(PROVIDED INFORMATION)

┄┄┄┄┄┄

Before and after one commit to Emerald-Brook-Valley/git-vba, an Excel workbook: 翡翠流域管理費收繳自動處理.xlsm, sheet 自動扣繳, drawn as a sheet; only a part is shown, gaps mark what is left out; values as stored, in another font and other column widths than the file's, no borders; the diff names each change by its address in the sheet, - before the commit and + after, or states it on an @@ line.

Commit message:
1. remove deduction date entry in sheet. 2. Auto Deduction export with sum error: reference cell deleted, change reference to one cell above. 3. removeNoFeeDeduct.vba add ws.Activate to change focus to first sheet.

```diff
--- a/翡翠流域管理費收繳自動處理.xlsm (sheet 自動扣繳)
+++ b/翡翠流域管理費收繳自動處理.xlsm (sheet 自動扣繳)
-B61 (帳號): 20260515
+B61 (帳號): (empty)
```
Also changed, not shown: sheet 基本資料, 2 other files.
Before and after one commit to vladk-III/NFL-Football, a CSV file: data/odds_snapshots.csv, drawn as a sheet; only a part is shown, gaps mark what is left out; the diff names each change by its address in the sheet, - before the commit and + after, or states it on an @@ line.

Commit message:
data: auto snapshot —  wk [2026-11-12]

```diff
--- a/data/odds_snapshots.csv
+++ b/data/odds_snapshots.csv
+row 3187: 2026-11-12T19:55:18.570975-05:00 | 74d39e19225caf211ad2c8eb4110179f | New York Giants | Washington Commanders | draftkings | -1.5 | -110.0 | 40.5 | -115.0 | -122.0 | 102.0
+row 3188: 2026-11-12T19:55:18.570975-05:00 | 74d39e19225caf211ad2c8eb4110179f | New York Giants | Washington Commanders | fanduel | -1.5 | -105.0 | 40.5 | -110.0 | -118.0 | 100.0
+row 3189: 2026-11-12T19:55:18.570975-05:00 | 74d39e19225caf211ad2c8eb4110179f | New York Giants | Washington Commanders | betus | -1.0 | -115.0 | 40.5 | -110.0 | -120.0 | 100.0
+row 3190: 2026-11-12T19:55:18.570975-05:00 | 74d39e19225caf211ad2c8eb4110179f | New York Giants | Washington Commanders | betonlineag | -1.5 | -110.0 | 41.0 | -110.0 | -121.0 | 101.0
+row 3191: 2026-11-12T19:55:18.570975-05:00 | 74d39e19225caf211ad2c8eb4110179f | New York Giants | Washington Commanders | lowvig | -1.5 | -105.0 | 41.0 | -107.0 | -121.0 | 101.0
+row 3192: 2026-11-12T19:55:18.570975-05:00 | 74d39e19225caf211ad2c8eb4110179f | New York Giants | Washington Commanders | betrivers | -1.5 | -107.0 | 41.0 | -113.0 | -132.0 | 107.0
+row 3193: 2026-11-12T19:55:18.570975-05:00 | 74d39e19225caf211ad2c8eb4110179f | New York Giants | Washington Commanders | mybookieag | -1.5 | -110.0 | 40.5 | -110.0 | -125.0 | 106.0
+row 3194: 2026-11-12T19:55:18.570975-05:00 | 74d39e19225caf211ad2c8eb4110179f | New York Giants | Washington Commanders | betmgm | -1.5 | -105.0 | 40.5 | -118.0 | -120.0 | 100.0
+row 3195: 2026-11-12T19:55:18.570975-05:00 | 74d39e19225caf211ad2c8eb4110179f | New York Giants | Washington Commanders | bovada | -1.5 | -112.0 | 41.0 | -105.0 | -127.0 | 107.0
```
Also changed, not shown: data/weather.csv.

┄┄┄┄┄┄

(EXERCISE INSTRUCTIONS)
Look over the listing above and copy each line that contains "gaps".

(RESPONSE AREA)
Before and after one commit to Emerald-Brook-Valley/git-vba, an Excel workbook: 翡翠流域管理費收繳自動處理.xlsm, sheet 自動扣繳, drawn as a sheet; only a part is shown, gaps mark what is left out; values as stored, in another font and other column widths than the file's, no borders; the diff names each change by its address in the sheet, - before the commit and + after, or states it on an @@ line.
Before and after one commit to vladk-III/NFL-Football, a CSV file: data/odds_snapshots.csv, drawn as a sheet; only a part is shown, gaps mark what is left out; the diff names each change by its address in the sheet, - before the commit and + after, or states it on an @@ line.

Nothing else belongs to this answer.